(Available data):
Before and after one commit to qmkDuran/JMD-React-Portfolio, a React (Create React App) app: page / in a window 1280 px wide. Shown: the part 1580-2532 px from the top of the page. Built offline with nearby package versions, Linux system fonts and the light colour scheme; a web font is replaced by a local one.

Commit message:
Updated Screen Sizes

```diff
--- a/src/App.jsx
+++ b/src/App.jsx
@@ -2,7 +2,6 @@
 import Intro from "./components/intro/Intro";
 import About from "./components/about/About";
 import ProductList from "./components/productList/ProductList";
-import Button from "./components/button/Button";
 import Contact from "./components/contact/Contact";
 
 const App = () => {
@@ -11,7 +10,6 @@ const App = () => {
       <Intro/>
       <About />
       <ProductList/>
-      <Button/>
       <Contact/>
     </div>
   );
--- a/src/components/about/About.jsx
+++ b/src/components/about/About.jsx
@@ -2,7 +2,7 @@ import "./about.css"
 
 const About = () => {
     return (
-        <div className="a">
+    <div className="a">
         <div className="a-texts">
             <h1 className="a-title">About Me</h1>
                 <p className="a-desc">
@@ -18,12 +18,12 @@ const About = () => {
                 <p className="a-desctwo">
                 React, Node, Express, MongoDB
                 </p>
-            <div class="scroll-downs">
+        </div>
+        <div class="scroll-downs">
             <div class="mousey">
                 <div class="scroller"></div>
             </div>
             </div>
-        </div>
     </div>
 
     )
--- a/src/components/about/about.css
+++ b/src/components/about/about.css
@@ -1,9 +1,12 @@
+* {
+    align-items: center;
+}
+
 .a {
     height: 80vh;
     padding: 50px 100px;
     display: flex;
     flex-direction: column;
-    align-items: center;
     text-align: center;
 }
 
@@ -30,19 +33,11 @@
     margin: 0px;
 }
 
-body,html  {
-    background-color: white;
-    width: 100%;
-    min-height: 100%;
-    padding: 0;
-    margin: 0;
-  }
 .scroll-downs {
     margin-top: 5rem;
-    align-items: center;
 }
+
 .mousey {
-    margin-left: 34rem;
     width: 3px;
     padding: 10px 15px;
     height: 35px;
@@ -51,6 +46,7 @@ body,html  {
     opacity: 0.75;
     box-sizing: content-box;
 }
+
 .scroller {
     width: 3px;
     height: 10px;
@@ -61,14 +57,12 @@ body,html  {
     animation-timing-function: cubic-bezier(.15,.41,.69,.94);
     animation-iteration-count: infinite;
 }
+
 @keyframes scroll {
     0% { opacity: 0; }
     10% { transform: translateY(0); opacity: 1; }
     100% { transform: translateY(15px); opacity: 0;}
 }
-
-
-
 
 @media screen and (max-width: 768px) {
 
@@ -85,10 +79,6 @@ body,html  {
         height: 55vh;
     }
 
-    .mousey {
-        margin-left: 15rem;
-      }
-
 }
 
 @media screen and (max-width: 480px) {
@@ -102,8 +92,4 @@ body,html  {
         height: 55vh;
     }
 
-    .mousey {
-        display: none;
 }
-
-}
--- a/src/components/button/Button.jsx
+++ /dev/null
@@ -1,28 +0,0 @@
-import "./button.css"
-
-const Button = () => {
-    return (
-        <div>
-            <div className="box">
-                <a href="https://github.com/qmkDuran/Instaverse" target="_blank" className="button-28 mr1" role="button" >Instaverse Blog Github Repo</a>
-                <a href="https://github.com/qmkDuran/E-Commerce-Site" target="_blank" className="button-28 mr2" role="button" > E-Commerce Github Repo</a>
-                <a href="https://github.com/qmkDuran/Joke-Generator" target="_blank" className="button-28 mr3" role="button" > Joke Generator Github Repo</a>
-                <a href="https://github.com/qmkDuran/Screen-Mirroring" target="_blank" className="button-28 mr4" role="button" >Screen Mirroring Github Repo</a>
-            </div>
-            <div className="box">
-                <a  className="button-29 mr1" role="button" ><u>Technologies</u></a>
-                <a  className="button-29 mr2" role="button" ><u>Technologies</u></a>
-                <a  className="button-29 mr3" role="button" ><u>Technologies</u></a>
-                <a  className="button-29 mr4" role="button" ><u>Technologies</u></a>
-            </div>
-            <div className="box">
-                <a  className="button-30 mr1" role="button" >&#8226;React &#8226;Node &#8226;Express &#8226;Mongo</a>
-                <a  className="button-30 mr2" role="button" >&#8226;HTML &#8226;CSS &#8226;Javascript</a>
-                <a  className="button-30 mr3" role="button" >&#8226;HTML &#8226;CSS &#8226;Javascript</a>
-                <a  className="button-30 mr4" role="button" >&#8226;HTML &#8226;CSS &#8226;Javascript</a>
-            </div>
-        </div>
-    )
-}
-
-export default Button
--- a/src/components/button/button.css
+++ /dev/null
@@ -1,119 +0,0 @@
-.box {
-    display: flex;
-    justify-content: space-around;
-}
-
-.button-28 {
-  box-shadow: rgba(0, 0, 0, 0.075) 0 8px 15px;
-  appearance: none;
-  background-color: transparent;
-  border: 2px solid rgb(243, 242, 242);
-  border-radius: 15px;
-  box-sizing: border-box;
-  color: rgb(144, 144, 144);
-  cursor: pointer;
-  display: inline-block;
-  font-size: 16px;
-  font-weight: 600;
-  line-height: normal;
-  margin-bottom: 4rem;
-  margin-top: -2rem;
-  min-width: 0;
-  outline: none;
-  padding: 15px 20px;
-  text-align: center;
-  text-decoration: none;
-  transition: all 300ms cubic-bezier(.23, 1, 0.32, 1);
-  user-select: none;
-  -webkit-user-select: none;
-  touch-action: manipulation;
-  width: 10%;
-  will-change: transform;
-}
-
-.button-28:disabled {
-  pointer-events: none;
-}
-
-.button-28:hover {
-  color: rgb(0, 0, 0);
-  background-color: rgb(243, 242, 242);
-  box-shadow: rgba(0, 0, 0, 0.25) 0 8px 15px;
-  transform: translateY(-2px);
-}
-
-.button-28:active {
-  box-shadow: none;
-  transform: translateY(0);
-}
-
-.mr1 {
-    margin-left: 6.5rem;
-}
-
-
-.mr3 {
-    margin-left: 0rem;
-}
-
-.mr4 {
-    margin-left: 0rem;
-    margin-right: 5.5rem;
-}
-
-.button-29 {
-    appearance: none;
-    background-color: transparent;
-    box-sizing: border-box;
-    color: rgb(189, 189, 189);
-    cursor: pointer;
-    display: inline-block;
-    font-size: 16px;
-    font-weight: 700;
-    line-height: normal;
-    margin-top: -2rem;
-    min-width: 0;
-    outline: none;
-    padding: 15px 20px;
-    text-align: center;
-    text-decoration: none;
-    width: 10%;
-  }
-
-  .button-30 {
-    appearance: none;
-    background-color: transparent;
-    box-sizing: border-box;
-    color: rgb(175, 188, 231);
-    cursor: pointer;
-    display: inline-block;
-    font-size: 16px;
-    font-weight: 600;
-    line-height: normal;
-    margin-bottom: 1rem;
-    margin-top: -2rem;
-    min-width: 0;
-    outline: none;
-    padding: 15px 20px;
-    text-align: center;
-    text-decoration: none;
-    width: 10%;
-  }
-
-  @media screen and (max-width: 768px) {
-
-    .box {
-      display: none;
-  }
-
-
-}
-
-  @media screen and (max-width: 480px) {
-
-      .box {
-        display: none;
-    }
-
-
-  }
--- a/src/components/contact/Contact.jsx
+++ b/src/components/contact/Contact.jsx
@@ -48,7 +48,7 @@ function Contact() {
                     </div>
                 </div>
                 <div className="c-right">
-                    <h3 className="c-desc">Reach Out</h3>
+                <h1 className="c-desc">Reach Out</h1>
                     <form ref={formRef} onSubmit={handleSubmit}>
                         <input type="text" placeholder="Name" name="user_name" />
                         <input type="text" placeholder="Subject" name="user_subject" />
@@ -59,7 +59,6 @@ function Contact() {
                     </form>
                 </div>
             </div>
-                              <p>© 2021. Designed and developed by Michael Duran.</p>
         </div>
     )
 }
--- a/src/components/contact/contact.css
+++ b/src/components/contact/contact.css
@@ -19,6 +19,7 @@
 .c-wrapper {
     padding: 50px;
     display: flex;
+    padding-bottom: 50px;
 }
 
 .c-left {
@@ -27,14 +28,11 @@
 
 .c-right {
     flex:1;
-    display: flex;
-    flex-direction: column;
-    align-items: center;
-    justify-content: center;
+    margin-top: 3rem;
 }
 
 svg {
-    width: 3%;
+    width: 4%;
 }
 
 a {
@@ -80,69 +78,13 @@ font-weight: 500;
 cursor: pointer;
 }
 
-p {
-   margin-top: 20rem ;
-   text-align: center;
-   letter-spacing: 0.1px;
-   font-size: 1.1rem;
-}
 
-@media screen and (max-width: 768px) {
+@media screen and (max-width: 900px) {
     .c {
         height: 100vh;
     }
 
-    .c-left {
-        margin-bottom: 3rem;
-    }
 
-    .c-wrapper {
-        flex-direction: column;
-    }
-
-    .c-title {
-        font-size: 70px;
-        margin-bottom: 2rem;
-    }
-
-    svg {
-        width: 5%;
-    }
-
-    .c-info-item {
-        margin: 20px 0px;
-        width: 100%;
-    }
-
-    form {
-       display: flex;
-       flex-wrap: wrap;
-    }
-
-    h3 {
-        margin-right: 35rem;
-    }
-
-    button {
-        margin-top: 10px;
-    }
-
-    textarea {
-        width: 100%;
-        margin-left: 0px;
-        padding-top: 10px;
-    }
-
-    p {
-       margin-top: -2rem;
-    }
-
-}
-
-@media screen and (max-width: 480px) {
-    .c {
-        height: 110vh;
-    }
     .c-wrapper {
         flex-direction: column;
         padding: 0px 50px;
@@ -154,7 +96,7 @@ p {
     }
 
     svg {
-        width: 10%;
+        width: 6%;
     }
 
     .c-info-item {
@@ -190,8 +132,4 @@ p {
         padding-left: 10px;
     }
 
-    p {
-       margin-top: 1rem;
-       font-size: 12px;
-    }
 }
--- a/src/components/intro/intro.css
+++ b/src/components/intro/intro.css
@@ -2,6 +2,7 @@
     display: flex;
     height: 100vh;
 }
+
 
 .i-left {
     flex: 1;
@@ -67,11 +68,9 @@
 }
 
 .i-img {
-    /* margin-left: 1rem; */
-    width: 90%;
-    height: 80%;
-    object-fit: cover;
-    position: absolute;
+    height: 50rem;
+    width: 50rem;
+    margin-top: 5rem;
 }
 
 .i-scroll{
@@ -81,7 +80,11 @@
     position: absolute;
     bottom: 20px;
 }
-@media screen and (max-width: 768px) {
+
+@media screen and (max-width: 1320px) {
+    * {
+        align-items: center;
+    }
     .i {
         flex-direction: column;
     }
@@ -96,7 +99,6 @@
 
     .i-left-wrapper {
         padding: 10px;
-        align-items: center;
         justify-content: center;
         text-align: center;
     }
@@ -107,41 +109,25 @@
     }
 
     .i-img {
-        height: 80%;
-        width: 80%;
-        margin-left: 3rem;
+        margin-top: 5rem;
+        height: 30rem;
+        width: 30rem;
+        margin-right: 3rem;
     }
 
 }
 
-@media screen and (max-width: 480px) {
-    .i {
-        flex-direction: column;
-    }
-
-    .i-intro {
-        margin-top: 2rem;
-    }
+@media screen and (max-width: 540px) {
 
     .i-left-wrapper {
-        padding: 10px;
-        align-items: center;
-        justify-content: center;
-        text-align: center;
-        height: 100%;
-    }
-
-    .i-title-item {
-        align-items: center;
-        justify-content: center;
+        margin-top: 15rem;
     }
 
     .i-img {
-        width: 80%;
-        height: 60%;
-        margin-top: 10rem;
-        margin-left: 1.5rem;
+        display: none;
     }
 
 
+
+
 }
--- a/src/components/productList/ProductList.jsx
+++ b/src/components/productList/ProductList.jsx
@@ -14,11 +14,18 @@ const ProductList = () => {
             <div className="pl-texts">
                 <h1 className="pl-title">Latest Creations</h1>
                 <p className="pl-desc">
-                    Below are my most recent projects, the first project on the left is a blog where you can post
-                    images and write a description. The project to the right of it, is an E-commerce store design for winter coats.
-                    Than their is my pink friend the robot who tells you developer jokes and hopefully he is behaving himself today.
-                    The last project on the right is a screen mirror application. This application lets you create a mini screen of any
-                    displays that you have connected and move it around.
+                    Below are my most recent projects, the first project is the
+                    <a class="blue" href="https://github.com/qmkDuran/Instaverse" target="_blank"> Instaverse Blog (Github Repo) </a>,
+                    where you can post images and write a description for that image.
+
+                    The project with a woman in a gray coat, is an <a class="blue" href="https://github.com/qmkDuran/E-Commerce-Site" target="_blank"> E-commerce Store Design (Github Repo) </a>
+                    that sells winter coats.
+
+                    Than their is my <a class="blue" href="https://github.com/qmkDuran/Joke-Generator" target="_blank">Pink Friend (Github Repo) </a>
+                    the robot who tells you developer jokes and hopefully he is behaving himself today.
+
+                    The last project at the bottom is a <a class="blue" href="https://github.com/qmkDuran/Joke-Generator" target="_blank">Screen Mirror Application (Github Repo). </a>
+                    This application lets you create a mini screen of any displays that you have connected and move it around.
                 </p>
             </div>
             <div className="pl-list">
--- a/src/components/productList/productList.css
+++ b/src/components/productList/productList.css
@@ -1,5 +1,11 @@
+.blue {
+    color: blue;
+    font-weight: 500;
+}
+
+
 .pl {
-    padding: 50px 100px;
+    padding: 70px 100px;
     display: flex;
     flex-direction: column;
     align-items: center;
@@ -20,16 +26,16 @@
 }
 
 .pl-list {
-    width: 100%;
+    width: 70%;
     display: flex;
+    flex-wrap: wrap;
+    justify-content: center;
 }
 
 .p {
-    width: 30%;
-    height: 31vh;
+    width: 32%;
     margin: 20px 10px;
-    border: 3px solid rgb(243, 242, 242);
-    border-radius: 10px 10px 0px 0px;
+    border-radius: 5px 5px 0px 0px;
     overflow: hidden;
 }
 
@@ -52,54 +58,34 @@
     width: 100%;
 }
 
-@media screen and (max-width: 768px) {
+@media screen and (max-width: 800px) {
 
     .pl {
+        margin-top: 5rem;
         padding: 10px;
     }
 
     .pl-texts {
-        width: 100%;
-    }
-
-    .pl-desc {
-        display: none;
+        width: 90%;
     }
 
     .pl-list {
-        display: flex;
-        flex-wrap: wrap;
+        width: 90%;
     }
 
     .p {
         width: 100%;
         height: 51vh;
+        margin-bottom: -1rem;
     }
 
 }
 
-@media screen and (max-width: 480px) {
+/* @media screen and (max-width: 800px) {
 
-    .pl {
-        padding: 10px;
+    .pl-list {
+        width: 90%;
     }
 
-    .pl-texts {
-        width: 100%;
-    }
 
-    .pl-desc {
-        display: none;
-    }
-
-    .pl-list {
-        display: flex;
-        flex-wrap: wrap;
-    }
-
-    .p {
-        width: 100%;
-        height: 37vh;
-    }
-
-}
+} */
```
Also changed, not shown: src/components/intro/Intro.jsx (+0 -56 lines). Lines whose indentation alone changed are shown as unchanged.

(Activity):
Copy every line of the data that carries the word "right".

(Result of the task):
-    margin-right: 5.5rem;
                 <div className="c-right">
 .c-right {
-        margin-right: 35rem;
+        margin-right: 3rem;
-                    images and write a description. The project to the right of it, is an E-commerce store design for winter coats.
-                    The last project on the right is a screen mirror application. This application lets you create a mini screen of any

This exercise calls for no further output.